Use tools, meters, and other equipment that are suitable for the voltage and current levels present when performing all electrical work. If dropped or slipped while working on live equipment, they may reduce the possibility of creating an arc flash incident. In addition, using proper torque control limits the use of excessive force being applied which could lead to the tool slipping off.
Insulated tools or equipment are designed to provide insulation from an energized part or conductor. They may have conductive parts and be adequately coated or covered by a dielectric material, or may be composed entirely of insulating materials. Insulated industrial hand tools are typically V-rated (voltage rated) stamped on the handle with an emblem of a double triangle. Such tools must be certified that meet ASTM F1505 Specification for Insulated Hand Tools and OSHA 29 CFR 1910.335(a)(2)(i) standards.
NFPA 70E 2015 130.7(D)(1) Insulated Tools and Equipment states that employees must use insulated tools when working inside the limited approach boundary. The NFPA 130.7(C)(15)(a) Hazard/Risk Category Classifications table list tasks that require insulated hand tools.
When working on energized equipment:
NOTE: Wrapping a tool in electrical tape or non-conductive material does not qualify it as an insulated tool.
Electrical testing devices such as voltage meter, ohmmeter, etc., can be the cause of an arc flash incident:
Testing meters should be carefully selected on their intended use, safety features, and voltage ratings and used strictly according to the manufacturer's instructions.
NFPA 2015 Article 250.4 Test Instruments and 110.4 Use of Electrical Equipment requires that test instruments and the leads used for the purpose of detection of voltage need to be functionally maintained and verified.

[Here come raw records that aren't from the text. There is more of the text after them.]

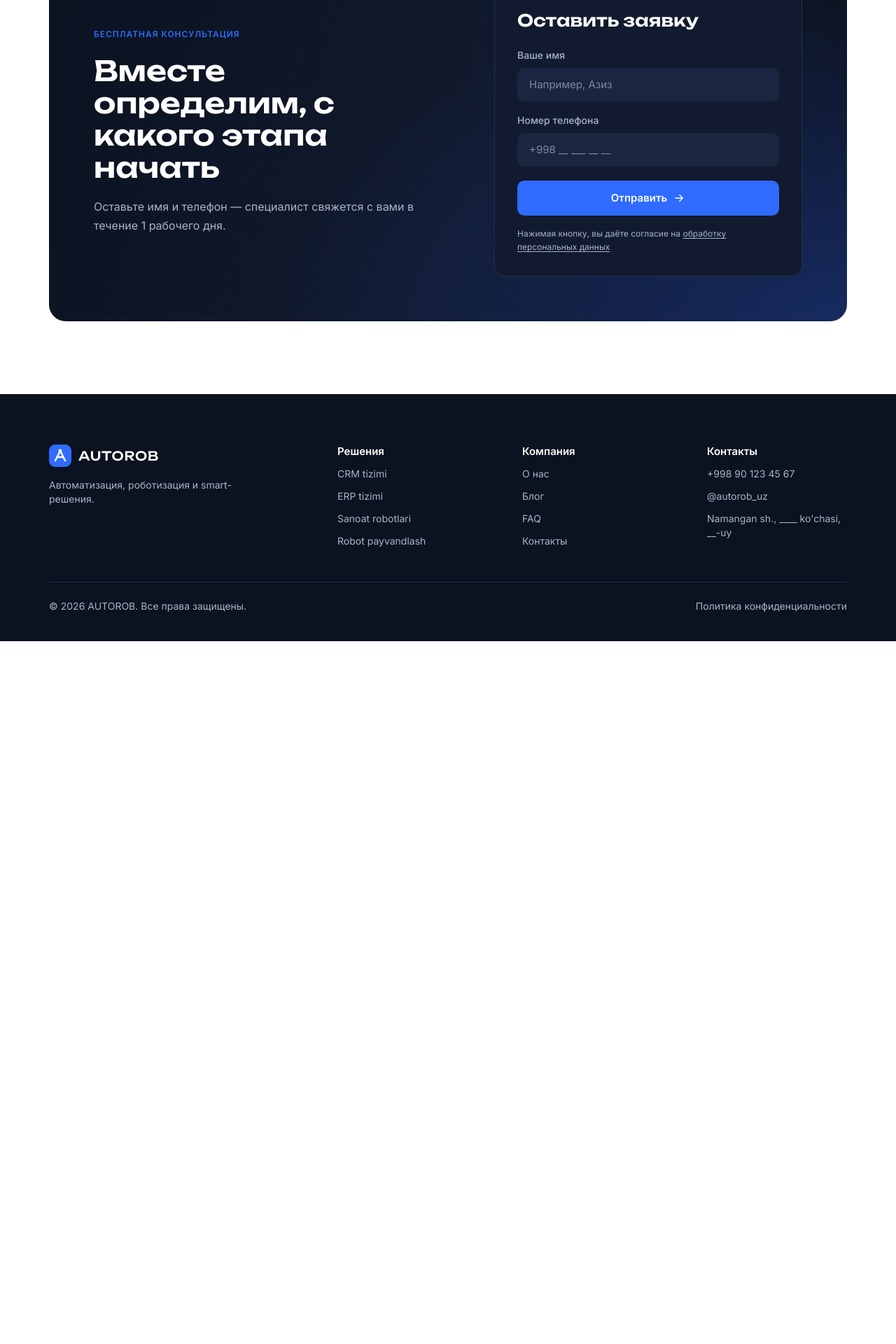
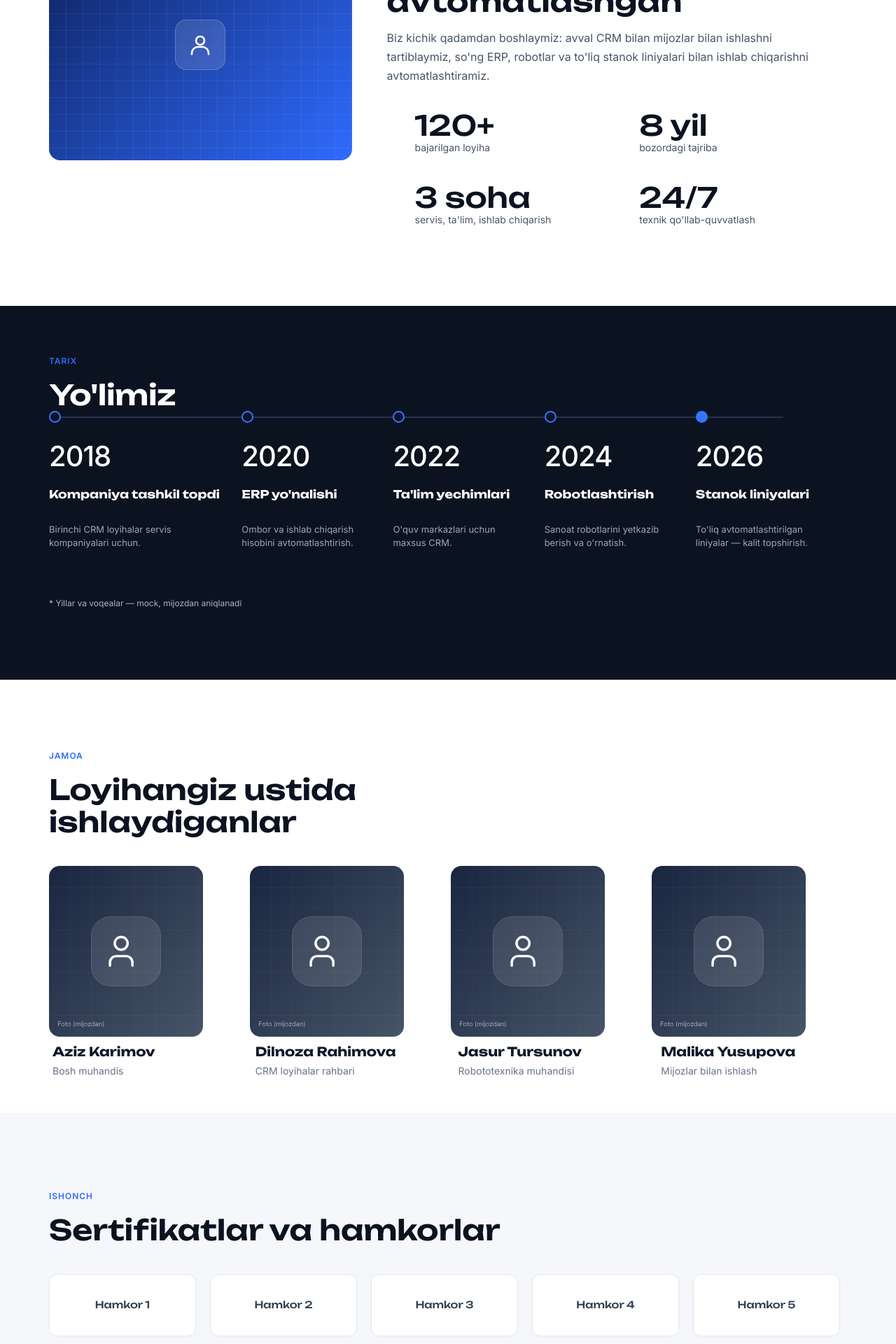
Before and after one commit to Ozayk866/autorob, a React (Vite) app: page /ru/biz-haqimizda in a window 1280 px wide. Shown: the part 640-2560 px from the top of the page at 70% size. Before the commit the page ends 1556 px from the top, so only its background shows below. Built offline with nearby package versions, Linux system fonts and the light colour scheme.

Commit message:
BIZ HAQIMIZDA TUGADI XOLMIRZAYEV

```diff
--- a/src/pages/About/AboutHistory.jsx
+++ b/src/pages/About/AboutHistory.jsx
@@ -8,7 +8,53 @@ export function AboutHistory() {
   return (
     <section className="about-history">
       <div className="container">
+        <div className="wrapper1">
+           <SectionHeading eyebrow="TARIX" title="Yo'limiz"/>
+          <div className="timeline">
+        <span className="timeline-line"></span>
 
+  <div className="timeline-item">
+    <div className="timeline-nuqta"></div>
+    <span className="timeline-yil">2018</span>
+    <h3>Kompaniya tashkil topdi</h3>
+    <br />
+    <p>Birinchi CRM loyihalar servis kompaniyalari uchun.</p>
+  </div>
+
+  <div className="timeline-item">
+    <div className="timeline-nuqta"></div>
+    <span className="timeline-yil">2020</span>
+    <h3>ERP yo'nalishi</h3>
+    <br />
+    <p>Ombor va ishlab chiqarish hisobini avtomatlashtirish.</p>
+  </div>
+
+  <div className="timeline-item">
+    <div className="timeline-nuqta"></div>
+    <span className="timeline-yil">2022</span>
+    <h3>Ta'lim yechimlari</h3>
+    <br />
+    <p>O'quv markazlari uchun maxsus CRM.</p>
+  </div>
+
+  <div className="timeline-item">
+    <div className="timeline-nuqta"></div>
+    <span className="timeline-yil">2024</span>
+    <h3>Robotlashtirish</h3>
+    <br />
+    <p>Sanoat robotlarini yetkazib berish va o'rnatish.</p>
+  </div>
+
+  <div className="timeline-item">
+    <div className="timeline-nuqta active"></div>
+    <span className="timeline-yil">2026</span>
+    <h3>Stanok liniyalari</h3>
+    <br />
+    <p>To'liq avtomatlashtirilgan liniyalar — kalit topshirish.</p>
+  </div>
+  <span className="timeline-end">* Yillar va voqealar — mock, mijozdan aniqlanadi</span>
+</div>
+        </div>
       </div>
     </section>
   );
--- a/src/pages/About/AboutMission.jsx
+++ b/src/pages/About/AboutMission.jsx
@@ -1,5 +1,6 @@
-import { SectionHeading } from "@/components";
+import { CoverArt, SectionHeading } from "@/components";
 import { stats } from "@/data/company";
+
 
 // «Missiyamiz»: chapda rasm, o'ngda sarlavha (tayyor) va 2×2 raqamlar
 export function AboutMission() {
@@ -8,7 +9,23 @@ export function AboutMission() {
   return (
     <section className="about-mission">
       <div className="container">
+        <div className="wrapper">
+           <CoverArt tone="blue" icon="user" className="userphoto"/>
+           <div className="item">
+       <SectionHeading eyebrow="MISSIYAMIZ" title="Bizneslarni raqamli va avtomatlashgan" subtitle="Biz kichik qadamdan boshlaymiz: avval CRM bilan mijozlar bilan ishlashni tartiblaymiz, so'ng ERP, robotlar va to'liq stanok liniyalari bilan ishlab chiqarishni avtomatlashtiramiz."/>
+       {
+        <ul className="about-stats">
+          {stats.map((stat) => (
+          <li className="item1" key={stat.id}>
+          <strong className="item2">{stat.value}</strong>
+          <span className="item3">{stat.label}</span>
+        </li>
+          ))}
+         </ul>
 
+       }
+        </div>
+        </div>
       </div>
     </section>
   );
--- a/src/pages/About/AboutPage.css
+++ b/src/pages/About/AboutPage.css
@@ -1,2 +1,358 @@
 /* Stillar shu yerga. Klass nomlari «about-» bilan boshlansin: .about-card, .about-title …
    Ranglar va oraliqlar: var(--ink-900), var(--accent-500), var(--space-6) … (src/app/styles/tokens.css) */
+
+
+.userphoto{
+   width: 500px;
+   height: 330px;
+}
+.wrapper{
+   margin-top: 70px;
+   display: flex;
+}
+.item{
+   margin-left: 50px;
+}
+
+.item1{
+   display: flex;
+   flex-direction: column;
+   list-style: none;
+}
+
+.item2{
+   font-family: Unbounded;
+   font-weight: 400;
+   font-style: Regular;
+   font-size: 40px;
+   line-height: 100%;
+   letter-spacing: 0%;
+   margin-top: 20px;
+
+}
+
+.about-stats { display: grid; grid-template-columns: 1fr 1fr; gap: var(--space-6); }
+
+.item3{
+   font-family: Inter;
+   font-weight: 400;
+   font-style: Regular;
+   font-size: 14px;
+   color: #475467;
+   line-height: 100%;
+   letter-spacing: 0%;
+   margin-top: 5px;
+
+}
+
+.item6{
+   margin-top: 50px;
+}
+
+
+
+
+
+
+.timeline-section {
+  width: 100%;
+  min-height: 578px;
+  background: #0b1220;
+  color: #fff;
+  padding: 110px 3%;
+  font-family: Arial, sans-serif;
+  overflow: hidden;
+}
+
+
+.timeline-header {
+  margin-bottom: 65px;
+}
+
+.timeline-label {
+  display: block;
+  color: #3475ff;
+  font-size: 12px;
+  font-weight: 700;
+  margin-bottom: 14px;
+}
+
+.timeline-header h1 {
+  font-size: 40px;
+  font-weight: 500;
+  letter-spacing: -1.5px;
+}
+
+.timeline {
+  position: relative;
+  display: grid;
+  grid-template-columns: repeat(5, 1fr);
+  gap: 0;
+}
+
+.timeline-line {
+  position: absolute;
+  top: 8px;
+  left: 0;
+  width: 92%;
+  height: 2px;
+  background: #26334c;
+}
+
+.timeline-item {
+  position: relative;
+  z-index: 1;
+  padding-right: 25px;
+}
+
+
+.timeline-nuqta {
+  width: 17px;
+  height: 17px;
+  border: 2px solid #3475ff;
+  border-radius: 50%;
+  background: #0b1220;
+  margin-bottom: 18px;
+}
+
+.timeline-nuqta.active {
+  background: #3475ff;
+}
+
+
+.timeline-yil {
+  display: block;
+  font-size: 40px;
+  font-weight: 500;
+  letter-spacing: -1px;
+  margin-bottom: 12px;
+  color: #fff;
+}
+
+
+.timeline-item h3 {
+  font-size: 16px;
+  font-weight: 700;
+  line-height: 1.5;
+  margin-bottom: 5px;
+  color: #fff;
+}
+
+
+.timeline-item p {
+  color: #9ba8bb;
+  font-size: 13px;
+  line-height: 1.5;
+  max-width: 220px;
+}
+
+
+.timeline-footer {
+  margin-top: 76px;
+  color: #8793a7;
+  font-size: 11px;
+}
+
+
+@media (max-width: 768px) {
+  .timeline-section {
+    padding: 65px 25px;
+  }
+
+  .timeline-header {
+    margin-bottom: 45px;
+  }
+
+  .timeline-header h1 {
+    font-size: 34px;
+  }
+
+  .timeline {
+    grid-template-columns: 1fr;
+    gap: 35px;
+    padding-left: 5px;
+  }
+
+  .timeline-line {
+    left: 7px;
+    top: 0;
+    width: 2px;
+    height: 100%;
+  }
+
+  .timeline-item {
+    padding-left: 35px;
+    padding-right: 0;
+  }
+
+  .timeline-dot {
+    position: absolute;
+    left: -5px;
+    top: 0;
+  }
+
+  .timeline-yil {
+    font-size: 34px;
+  }
+
+  .timeline-footer {
+    margin-top: 45px;
+  }
+}
+
+.about-history{
+  background-color: #0b1220;
+  margin-top: 100px;
+  height: 534px;
+  padding-top: 70px;
+}
+.timeline-end{
+  color: #A9B4C8;
+  font-family: Inter;
+  font-weight: 400;
+  font-style: Regular;
+  font-size: 12px;
+  line-height: 100%;
+  letter-spacing: 0%;
+  margin-top: 70px;
+  display: inline-block;
+  white-space: nowrap;
+
+}
+
+
+.about {
+  display: flex;
+  flex-wrap: wrap;
+  gap: 24px;
+  list-style: none;
+  padding: 0;
+  margin: 0;
+  margin-top: 10px;
+  margin-left: 5px;
+}
+
+
+.item7 {
+  flex: 1 1 calc(25% - 24px);
+  min-width: 200px;
+  box-sizing: border-box;
+}
+
+.item9 {
+  font-size: 18px;
+  font-weight: 700;
+  color: #0F172A;
+  margin: 0 0 6px 0;
+  line-height: 1.3;
+}
+
+.item8 {
+  font-size: 14px;
+  font-weight: 400;
+  color: #64748B;
+  margin: 0;
+  line-height: 1.4;
+}
+
+.about-container {
+  display: flex;
+  flex-direction: row;
+  align-items: center;
+  gap: 67px;
+  flex-wrap: wrap;
+  margin-top: 40px;
+}
+
+.about-card {
+  width: 220px;
+  height: auto;
+  object-fit: cover;
+  border-radius: 12px;
+}
+
+.hero1{
+  margin-top: 100px;
+}
+
+.hero2{
+  margin-top: 150px;
+}
+
+.about1 {
+  display: flex;
+  flex-wrap: nowrap;
+  gap: 20px;
+  list-style: none;
+  padding: 10px;
+  margin: 0;
+  overflow-x: auto;
+  scroll-snap-type: x mandatory;
+  cursor: grab;
+  margin-top: 30px;
+  scroll-behavior: smooth;
+}
+
+.about1:active {
+  cursor: grabbing;
+}
+
+.item13 {
+  background: #ffffff;
+  border: 1px solid #e2e8f0;
+  border-radius: 12px;
+  padding: 35px 16px;
+  min-width: 160px;
+  display: flex;
+  align-items: center;
+  justify-content: center;
+  box-shadow: 0 2px 4px rgba(0, 0, 0, 0.02);
+  scroll-snap-align: start;
+  flex-shrink: 0;
+  min-width: 210px;
+}
+
+.item12 {
+  font-size: 14px;
+  font-weight: 500;
+  color: #334155;
+  margin: 0;
+  text-align: center;
+}
+
+.item11 {
+  display: none;
+}
+
+.about1 {
+  scrollbar-width: none;
+  -ms-overflow-style: none;
+}
+
+.about1::-webkit-scrollbar {
+  display: none;
+}
+
+.about-trust{
+  height: 400px;
+  margin-top: 50px;
+  opacity: 1;
+  padding-top:60px;
+  background-color: #F5F7FA;
+}
+
+.wrapper2{
+  width: 1440;
+  height: 410;
+  opacity: 1;
+  background-color: #F5F7FA;
+  margin-top: -100px;
+}
+
+.hero9{
+  color: white;
+}
+
+.about-history .wrapper1 h2 {
+  color: #fff;
+}
--- a/src/pages/About/AboutPage.jsx
+++ b/src/pages/About/AboutPage.jsx
@@ -11,7 +11,7 @@ import "./AboutPage.css";
 export function AboutPage() {
   return (
     <>
-      <PageHero />
+      <PageHero title="Biz haqimizda" subtitle="AUTOROB — O'zbekiston bizneslari uchun avtomatlashtirish varobotlashtirish yechimlarini yaratuvchi jamoa." icon="award"/>
       <AboutMission />
       <AboutHistory />
       <AboutTeam />
--- a/src/pages/About/AboutTeam.jsx
+++ b/src/pages/About/AboutTeam.jsx
@@ -1,5 +1,6 @@
 import { SectionHeading } from "@/components";
 import { team } from "@/data/company";
+import  card from "./Image placeholder (mock).svg"
 
 // «Loyihangiz ustida ishlaydiganlar» — 4 karta: rasm, ism, lavozim
 export function AboutTeam() {
@@ -8,8 +9,25 @@ export function AboutTeam() {
   return (
     <section className="about-team">
       <div className="container">
+        <div className="hero1">
+           <SectionHeading eyebrow="Jamoa" title="Loyihangiz ustida ishlaydiganlar" />
+        </div>
         {/* <SectionHeading eyebrow="Jamoa" title="Loyihangiz ustida ishlaydiganlar" /> */}
-        {/* 4 ta karta */}
+        {/* <CoverArt image={member.photo} tone="slate" icon="user" />  */}
+        <div className="about-container">
+         <img className="about-card" src={card} alt="Card 1" />
+        <img className="about-card" src={card} alt="Card 2" />
+        <img className="about-card" src={card} alt="Card 3" />
+        <img className="about-card" src={card} alt="Card 4" />
+        </div>
+       <ul className="about">
+        {team.map((member) => (
+        <li className="item7" key={member.id}>
+        <h3 className="item9">{member.name}</h3>
+        <p className="item8">{member.role}</p>
+        </li>
+       ))}
+       </ul>
       </div>
     </section>
   );
--- a/src/pages/About/AboutTrust.jsx
+++ b/src/pages/About/AboutTrust.jsx
@@ -8,8 +8,19 @@ export function AboutTrust() {
   return (
     <section className="about-trust">
       <div className="container">
-        {/* <SectionHeading eyebrow="Ishonch" title="Sertifikatlar va hamkorlar" /> */}
-        {/* 6 ta karta */}
+        <div className="wrapper2">
+          <div className="hero2">
+           <SectionHeading eyebrow="Ishonch" title="Sertifikatlar va hamkorlar" />
+        </div>
+       <ul className="about1">
+       {partners.map((partner) => (
+       <li className="item13" key={partner.id}>
+       <h3 className="item12">{partner.name}</h3>
+       <p className="item11">{partner.logo}</p>
+       </li>
+        ))}
+        </ul>
+        </div>
       </div>
     </section>
   );
```
Also changed, not shown: src/pages/About/Image placeholder (mock).svg (added).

Figure 1: Voltage Rated Tools
Figure 2: Using V-Rated Tool on De-energized Equipment
Figure 3: Voltage Tester